x18 The engraving plate pin holes have been drilled and the area to be removed with the dremel tool has been marked. The pins for the plate have been peened and silver soldered in place on the plate. This is the old fashioned way to do it, but what can I say if it works don't fix it.

x19 I have ground the plate flush on the bader grinder and will continue to use finer sanding belts down to a 600 grit cork belt

x20 The bader grinder on slow removing course grit scratches slowly so the heat does not build up and wreck the stagg. The engraving plate is a nice touch and it serves to cover the rather large hole left in the stagg, because all the pithy area has to be removed. If it is left in the stagg over time the fatty marrow will degrade and the butt will loosen and break at some point.

When I was grinding the handle I had no one around to take pictures, but I am sure you guys get the idea. Dust and more dust flying around until the handle feels right.

G Wheeler II
04-22-2015, 11:35
x21 The engraving plate done and ready for engraving. The plate is all done by hand no jigs or hardened platens, just my hands and a dremel tool hand piece. It takes a little time to get it done correctly. It looks real nice and the fit is very good, no gaps or boogers.

X22 Now a little clean up with wax and an old Tshirt and a hand buff with a clean tshirt.

x23-24 The completed knives all ready for sheaths and the new owners to discover them and give them a good home for the next 20+ years.

It was fun for me to make these 2 knives I have always liked the old Woodcrafter pattern, so it made it easy for me to put in the time to do them right.

Thank you for those of you who have followed along on this project and everyone try to stay out of trouble....:D

Barbarian
04-22-2015, 17:39
Beautiful work. Someone's going to receive some very nice knives. I very much enjoyed following your progress, G Wheeler.

Flagg
04-22-2015, 19:46
Very very cool thread.

I'm a big fan of the "how to make/do things" type threads.

Thanks for sharing.

The Reaper
04-22-2015, 20:12
Very well done.

Excellent explanation of the steps involved.

Kind of explains why good custom knives cost what they do.

TR

Sdiver
04-22-2015, 20:28
You changed hats. :munchin


Excellent looking work, no matter which hat you're wearing.

SF_BHT
04-22-2015, 22:00
Great looking knifes. Thanks for the blow by blow steps.

Razor
04-25-2015, 19:16
True craftsmanship! I especially like the mirror-image engraving of a camera lens you did in the butt cap. ;)

Rob_Frey
04-28-2015, 12:32
The top finished one with the wood in the middle of the handle is really good looking!

G Wheeler II
04-28-2015, 19:16
True craftsmanship! I especially like the mirror-image engraving of a camera lens you did in the butt cap. ;)

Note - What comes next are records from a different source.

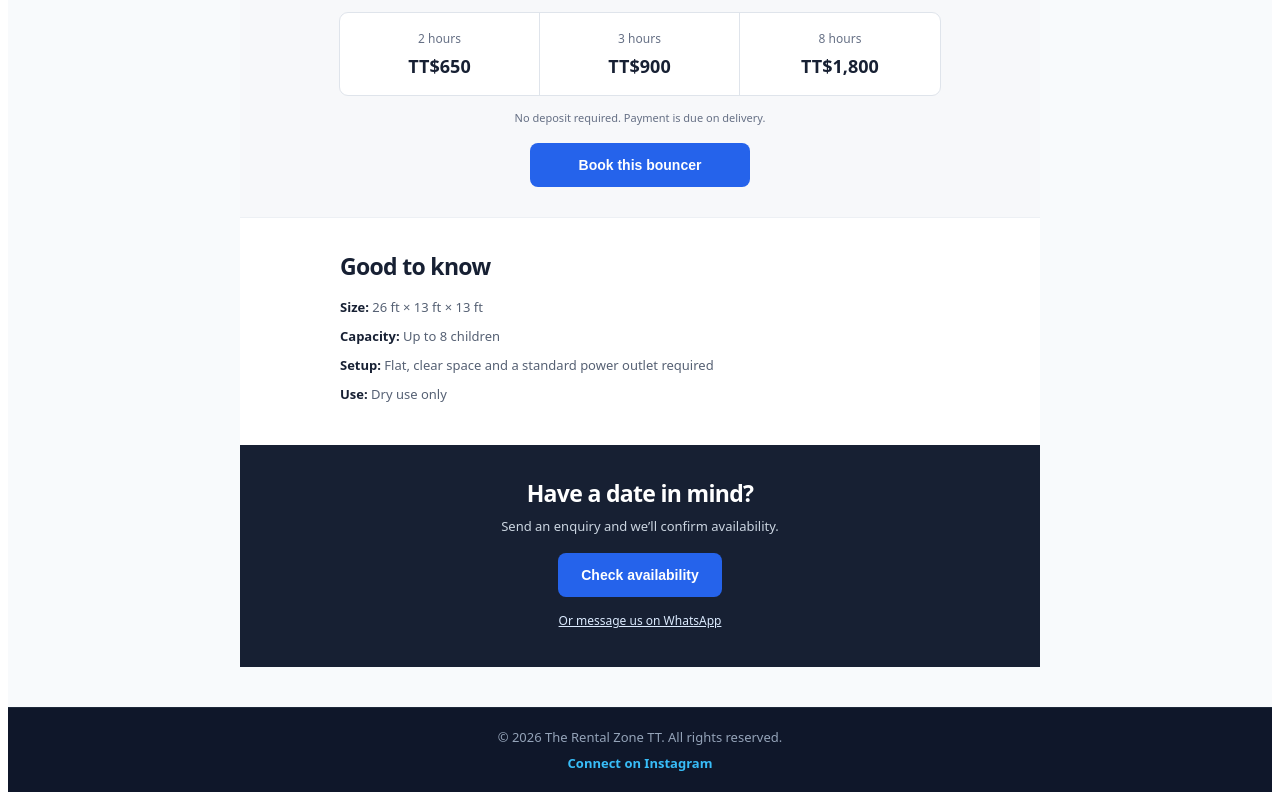
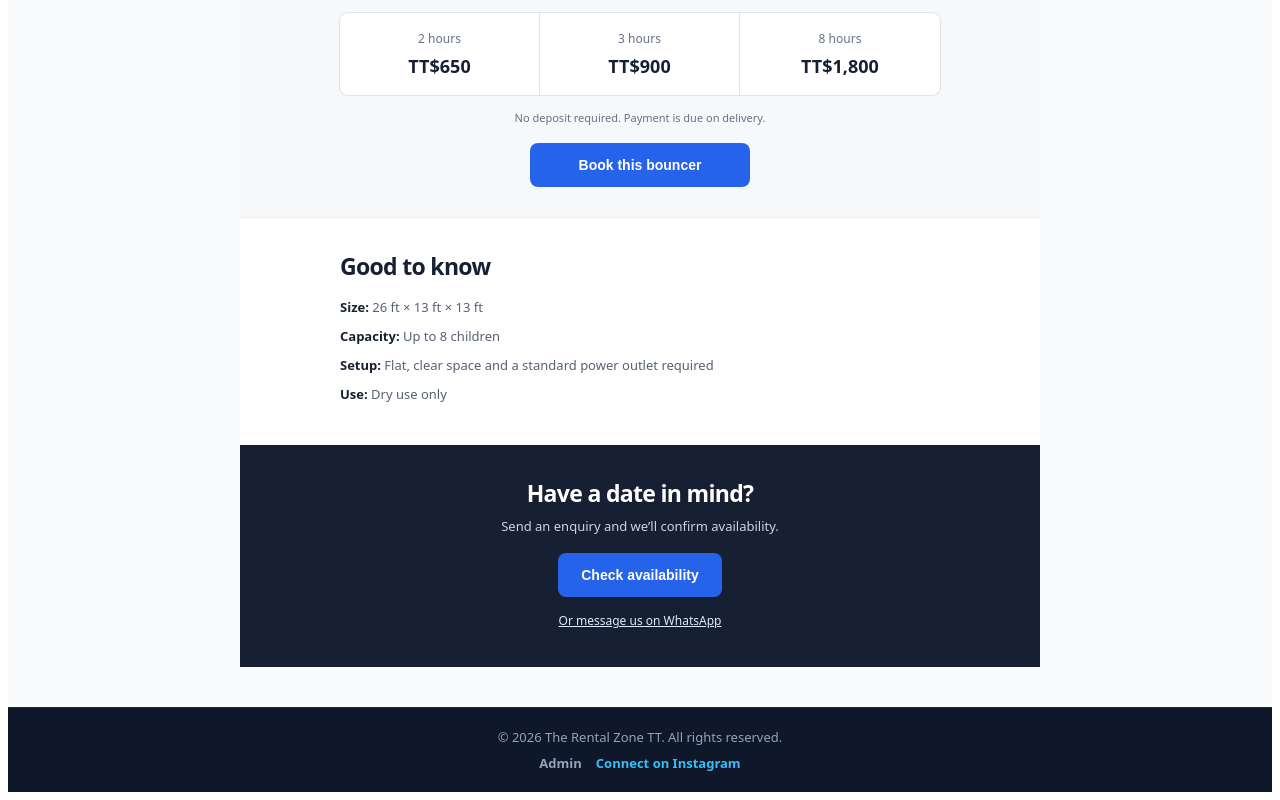
Before and after one commit to andellollivierre-sys/rental-zone, a React (Vite) app: page / in a window 1280 px wide. Shown: the part 880-1680 px from the top of the page. Built offline with nearby package versions, Linux system fonts and the light colour scheme; no server answers; the database is empty.

Commit message:
Keep admin access in footer while simplifying navigation

```diff
--- a/src/App.jsx
+++ b/src/App.jsx
@@ -265,6 +265,7 @@ export default function App() {
         </div>
 
         <div>
+          <a href="#admin" style={{ color: "#94a3b8", textDecoration: "none", fontWeight: "bold", marginRight: "14px" }}>Admin</a>
           <a
             href="https://www.instagram.com/therentalzonett/"
             target="_blank"
```
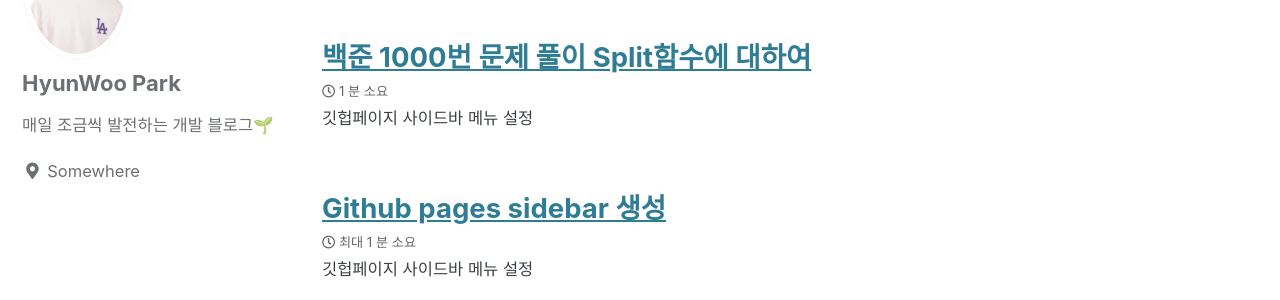
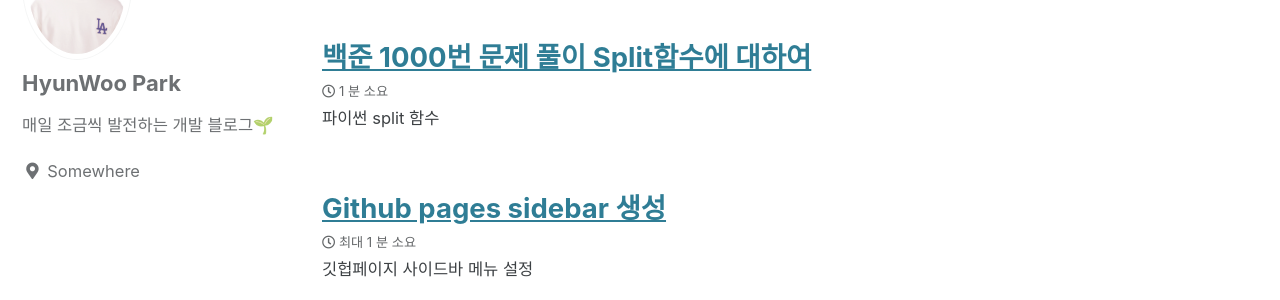
Before and after one commit to dailybetter/dailybetter.github.io, a Jekyll site: the page built from index.html, in a window 1280 px wide and 1219 px high. Shown: the part 200-500 px from the top of the window. Built offline with Jekyll 4.4.1, drawn with Linux system fonts in a browser that asks for light colours; cached includes are drawn as plain includes; some web fonts are replaced; the list of posts is cut into pages by our own code.

Commit message:
백준 1000번 문제 풀이 및 split 함수

```diff
--- a/_posts/2022-04-13-algo01.md
+++ b/_posts/2022-04-13-algo01.md
@@ -1,7 +1,7 @@
 ---
 layout: single
 title:  "백준 1000번 문제 풀이 Split함수에 대하여"
-excerpt: "깃헙페이지 사이드바 메뉴 설정"
+excerpt: "파이썬 split 함수"
 
 categories:
 - Algorithm
```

Thank you oh so much, and I was worried that everyone would think it was not a real engraving... :) I needed that laugh today Thanks Razor:p

G Wheeler II
04-28-2015, 19:18
The top finished one with the wood in the middle of the handle is really good looking!

Thank you Rob I like the way it turned also,